The first part is all based on the assumption that the source is accurate, of course. The first point is to clarify some terms, which I think have been used rather loosely.
The article says that Semenya is a hermaphrodite who possesses internal testes but no ovaries or uterus.
These 8 would have presented with the same results as Caster Semenya supposedly has – no uterus, no ovaries, and (possibly) internal testes. So, the issue not quite as clear cut as it may seem.
And that is one of the question marks around the Australian report – the source is adamant that Semenya will be banned from future competition, but this is clearly not a guarantee. In fact, the section below is taken directly from the IAAF policy document on gender verification (2006): So, as you can see, someone with AIS is still able to compete, which explains why those 7 women in Atlanta were cleared.
That said, there are some inconsistencies – the IAAF have stated that the medal will probably NOT be taken back, while the source in the Australian article says it will be.
The irony in this drama is that Semenya’s life may actually be saved as a result of the sex verification process, because had she not been an athlete, it may never have been detected. Once that is done, then I can see no reason why she cannot continue to compete as a female.
In fact, the IAAF allow males to have sex changes and then compete as females, provided they serve a 2-year period out of the sport and undergo hormone therapy. So Semenya’s career need not be over as a result of this.

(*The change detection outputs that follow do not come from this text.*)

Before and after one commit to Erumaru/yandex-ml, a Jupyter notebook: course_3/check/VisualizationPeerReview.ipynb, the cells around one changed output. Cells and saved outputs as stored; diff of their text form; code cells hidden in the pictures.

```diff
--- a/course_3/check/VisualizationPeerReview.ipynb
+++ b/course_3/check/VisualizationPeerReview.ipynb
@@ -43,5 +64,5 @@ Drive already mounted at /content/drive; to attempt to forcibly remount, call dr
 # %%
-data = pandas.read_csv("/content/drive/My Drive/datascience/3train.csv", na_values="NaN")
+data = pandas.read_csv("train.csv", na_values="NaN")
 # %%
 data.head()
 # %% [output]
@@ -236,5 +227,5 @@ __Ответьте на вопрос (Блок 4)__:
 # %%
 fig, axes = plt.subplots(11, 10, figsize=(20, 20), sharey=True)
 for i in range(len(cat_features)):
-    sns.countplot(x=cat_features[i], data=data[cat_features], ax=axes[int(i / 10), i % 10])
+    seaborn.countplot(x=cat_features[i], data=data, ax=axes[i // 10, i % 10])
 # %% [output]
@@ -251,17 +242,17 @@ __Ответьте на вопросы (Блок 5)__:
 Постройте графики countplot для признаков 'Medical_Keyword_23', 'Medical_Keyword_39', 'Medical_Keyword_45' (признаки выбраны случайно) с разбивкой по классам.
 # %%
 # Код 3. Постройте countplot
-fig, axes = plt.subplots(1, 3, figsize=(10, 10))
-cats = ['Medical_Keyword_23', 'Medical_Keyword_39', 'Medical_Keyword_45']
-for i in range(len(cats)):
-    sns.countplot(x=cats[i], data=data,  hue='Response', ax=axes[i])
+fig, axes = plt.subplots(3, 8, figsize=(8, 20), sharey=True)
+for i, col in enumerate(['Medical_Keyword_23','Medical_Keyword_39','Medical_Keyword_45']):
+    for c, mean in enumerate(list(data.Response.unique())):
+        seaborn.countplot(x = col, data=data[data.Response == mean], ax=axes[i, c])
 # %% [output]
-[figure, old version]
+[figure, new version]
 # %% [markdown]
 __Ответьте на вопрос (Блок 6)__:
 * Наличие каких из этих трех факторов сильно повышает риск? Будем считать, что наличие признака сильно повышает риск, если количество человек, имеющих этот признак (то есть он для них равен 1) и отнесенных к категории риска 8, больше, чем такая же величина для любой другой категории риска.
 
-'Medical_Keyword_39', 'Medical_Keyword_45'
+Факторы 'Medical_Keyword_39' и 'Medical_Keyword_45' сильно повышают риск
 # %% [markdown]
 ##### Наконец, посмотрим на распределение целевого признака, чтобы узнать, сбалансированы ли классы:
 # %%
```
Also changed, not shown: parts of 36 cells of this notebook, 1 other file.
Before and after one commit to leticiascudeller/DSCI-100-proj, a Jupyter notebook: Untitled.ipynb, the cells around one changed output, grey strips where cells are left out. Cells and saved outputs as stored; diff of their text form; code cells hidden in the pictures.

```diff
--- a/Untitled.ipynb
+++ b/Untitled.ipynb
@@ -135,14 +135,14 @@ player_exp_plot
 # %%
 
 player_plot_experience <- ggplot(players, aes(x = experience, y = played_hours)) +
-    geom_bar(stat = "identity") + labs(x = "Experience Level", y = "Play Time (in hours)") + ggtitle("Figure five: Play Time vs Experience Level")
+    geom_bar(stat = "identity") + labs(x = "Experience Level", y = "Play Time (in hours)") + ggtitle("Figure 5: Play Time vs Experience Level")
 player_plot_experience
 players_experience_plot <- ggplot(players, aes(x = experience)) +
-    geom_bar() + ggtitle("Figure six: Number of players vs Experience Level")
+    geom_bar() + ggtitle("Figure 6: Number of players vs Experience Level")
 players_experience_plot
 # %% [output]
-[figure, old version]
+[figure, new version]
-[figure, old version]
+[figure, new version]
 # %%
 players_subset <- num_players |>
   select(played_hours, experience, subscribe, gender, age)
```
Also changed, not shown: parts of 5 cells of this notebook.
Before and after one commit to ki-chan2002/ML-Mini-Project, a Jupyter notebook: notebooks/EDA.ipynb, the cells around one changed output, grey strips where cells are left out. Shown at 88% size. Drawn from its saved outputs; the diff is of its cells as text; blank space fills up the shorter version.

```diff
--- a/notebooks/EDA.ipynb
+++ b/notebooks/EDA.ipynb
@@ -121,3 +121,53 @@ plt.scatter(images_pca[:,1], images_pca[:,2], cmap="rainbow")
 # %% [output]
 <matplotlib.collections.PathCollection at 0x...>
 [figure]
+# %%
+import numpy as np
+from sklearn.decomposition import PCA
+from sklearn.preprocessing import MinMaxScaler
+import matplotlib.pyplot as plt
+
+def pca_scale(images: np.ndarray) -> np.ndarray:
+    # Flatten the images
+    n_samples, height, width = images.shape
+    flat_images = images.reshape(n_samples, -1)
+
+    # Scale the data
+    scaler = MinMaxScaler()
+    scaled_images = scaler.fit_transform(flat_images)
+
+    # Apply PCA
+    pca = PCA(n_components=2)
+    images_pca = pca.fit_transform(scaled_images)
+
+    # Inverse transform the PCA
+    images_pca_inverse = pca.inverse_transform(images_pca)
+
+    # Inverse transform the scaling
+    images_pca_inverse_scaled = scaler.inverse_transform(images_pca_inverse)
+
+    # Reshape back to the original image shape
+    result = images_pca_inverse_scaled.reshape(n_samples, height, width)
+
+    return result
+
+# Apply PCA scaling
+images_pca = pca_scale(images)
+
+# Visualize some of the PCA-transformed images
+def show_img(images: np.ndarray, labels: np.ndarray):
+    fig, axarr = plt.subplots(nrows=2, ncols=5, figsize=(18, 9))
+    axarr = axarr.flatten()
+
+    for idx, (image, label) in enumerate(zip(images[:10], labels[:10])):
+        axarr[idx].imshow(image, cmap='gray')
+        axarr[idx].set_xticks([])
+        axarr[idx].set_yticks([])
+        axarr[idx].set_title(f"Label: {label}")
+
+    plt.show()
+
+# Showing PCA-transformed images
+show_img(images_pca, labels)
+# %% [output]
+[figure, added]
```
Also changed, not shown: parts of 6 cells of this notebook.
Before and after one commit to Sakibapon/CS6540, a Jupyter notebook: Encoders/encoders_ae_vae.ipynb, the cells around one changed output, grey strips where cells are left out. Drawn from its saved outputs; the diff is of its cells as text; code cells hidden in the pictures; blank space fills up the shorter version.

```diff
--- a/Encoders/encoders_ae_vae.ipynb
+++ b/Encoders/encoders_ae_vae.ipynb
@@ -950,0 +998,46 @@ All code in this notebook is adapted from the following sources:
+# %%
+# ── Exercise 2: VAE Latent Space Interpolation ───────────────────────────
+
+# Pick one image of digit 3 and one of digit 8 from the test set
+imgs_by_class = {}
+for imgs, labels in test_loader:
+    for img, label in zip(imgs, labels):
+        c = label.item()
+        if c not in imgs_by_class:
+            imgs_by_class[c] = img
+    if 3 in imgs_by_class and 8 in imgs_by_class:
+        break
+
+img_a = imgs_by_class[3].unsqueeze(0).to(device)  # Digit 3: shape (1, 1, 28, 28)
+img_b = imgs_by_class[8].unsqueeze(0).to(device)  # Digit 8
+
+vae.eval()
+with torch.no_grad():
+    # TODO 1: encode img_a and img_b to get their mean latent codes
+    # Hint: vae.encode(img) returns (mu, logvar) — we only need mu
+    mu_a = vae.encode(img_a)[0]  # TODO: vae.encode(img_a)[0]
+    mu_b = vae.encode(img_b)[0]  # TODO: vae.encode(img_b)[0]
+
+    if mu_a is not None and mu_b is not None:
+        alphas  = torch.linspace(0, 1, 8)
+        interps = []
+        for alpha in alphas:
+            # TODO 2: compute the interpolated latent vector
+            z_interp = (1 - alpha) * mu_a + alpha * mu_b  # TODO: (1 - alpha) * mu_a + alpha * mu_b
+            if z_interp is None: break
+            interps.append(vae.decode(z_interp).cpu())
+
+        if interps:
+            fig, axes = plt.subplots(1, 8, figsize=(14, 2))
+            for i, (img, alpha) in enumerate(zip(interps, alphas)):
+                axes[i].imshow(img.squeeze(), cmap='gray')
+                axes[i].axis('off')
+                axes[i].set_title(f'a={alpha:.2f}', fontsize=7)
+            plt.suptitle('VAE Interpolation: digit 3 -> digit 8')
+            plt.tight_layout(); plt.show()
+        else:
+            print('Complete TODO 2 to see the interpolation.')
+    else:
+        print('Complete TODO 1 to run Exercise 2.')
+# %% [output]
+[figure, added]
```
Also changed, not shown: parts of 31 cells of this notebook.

Some authorities (Ritchie et al., 2008) suggest the following classification: As mentioned, I’d rule out 3, if she has testes only.
Option 1 seems unlikely, since she would have no uterus or ovaries, which leaves option 2.